Filtering the records below, copy only those lines that include the word "github".
:: RECORDS FOR THIS EXERCISE
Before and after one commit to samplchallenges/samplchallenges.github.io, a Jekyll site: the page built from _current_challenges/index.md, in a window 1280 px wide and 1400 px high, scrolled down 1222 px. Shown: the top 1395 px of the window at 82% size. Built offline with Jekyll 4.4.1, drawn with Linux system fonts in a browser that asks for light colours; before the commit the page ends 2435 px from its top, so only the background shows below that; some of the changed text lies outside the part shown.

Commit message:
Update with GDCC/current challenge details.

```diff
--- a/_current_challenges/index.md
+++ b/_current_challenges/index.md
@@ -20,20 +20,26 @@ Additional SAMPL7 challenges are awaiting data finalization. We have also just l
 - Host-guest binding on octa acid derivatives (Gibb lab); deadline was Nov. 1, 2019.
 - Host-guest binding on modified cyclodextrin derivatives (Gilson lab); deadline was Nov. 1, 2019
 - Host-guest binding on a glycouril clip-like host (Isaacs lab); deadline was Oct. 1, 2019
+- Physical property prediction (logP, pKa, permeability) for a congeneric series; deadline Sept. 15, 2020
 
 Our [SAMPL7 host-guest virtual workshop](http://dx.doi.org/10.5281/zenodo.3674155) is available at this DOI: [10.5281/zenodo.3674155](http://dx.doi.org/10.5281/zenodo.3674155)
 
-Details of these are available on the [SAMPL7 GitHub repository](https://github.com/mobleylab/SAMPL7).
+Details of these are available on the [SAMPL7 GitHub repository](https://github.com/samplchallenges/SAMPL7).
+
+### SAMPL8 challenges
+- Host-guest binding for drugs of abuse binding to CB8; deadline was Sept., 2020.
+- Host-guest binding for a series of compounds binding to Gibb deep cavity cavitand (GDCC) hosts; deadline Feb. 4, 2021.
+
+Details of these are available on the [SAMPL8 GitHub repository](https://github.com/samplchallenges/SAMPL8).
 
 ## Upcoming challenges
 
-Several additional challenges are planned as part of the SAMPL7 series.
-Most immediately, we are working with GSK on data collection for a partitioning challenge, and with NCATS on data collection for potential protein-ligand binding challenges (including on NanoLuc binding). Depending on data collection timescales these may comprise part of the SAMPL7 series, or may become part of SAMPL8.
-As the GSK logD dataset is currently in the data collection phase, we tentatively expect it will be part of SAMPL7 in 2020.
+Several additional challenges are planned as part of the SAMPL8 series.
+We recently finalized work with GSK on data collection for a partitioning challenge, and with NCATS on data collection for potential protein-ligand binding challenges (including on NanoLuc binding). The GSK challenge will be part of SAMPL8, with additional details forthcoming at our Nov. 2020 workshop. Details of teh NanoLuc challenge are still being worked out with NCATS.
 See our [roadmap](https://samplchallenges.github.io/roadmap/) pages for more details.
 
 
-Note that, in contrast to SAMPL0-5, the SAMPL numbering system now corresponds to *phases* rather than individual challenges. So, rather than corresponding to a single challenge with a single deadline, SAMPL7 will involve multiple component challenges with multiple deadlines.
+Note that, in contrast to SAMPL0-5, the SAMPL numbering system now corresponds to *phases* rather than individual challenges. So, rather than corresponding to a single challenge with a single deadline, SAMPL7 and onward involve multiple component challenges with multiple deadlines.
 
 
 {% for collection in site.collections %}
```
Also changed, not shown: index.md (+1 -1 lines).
::::
■ TASK RESPONSE:
Before and after one commit to samplchallenges/samplchallenges.github.io, a Jekyll site: the page built from _current_challenges/index.md, in a window 1280 px wide and 1400 px high, scrolled down 1222 px. Shown: the top 1395 px of the window at 82% size. Built offline with Jekyll 4.4.1, drawn with Linux system fonts in a browser that asks for light colours; before the commit the page ends 2435 px from its top, so only the background shows below that; some of the changed text lies outside the part shown.
-Details of these are available on the [SAMPL7 GitHub repository](https://github.com/mobleylab/SAMPL7).
+Details of these are available on the [SAMPL7 GitHub repository](https://github.com/samplchallenges/SAMPL7).
+Details of these are available on the [SAMPL8 GitHub repository](https://github.com/samplchallenges/SAMPL8).
 See our [roadmap](https://samplchallenges.github.io/roadmap/) pages for more details.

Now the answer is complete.